::: Source records

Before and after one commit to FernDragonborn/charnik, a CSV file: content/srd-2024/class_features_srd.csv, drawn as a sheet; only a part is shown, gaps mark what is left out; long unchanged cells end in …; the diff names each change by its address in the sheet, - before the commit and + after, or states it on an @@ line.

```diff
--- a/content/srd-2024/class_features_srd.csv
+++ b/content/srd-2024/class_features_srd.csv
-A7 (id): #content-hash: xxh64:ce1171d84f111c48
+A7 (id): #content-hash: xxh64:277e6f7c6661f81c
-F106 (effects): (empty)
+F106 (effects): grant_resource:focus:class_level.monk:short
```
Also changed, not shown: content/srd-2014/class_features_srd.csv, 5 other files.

::::::

The response must contain every line from the listing above in which the string "shown" appears.

> [Reply to the exercise]:
Before and after one commit to FernDragonborn/charnik, a CSV file: content/srd-2024/class_features_srd.csv, drawn as a sheet; only a part is shown, gaps mark what is left out; long unchanged cells end in …; the diff names each change by its address in the sheet, - before the commit and + after, or states it on an @@ line.
Also changed, not shown: content/srd-2014/class_features_srd.csv, 5 other files.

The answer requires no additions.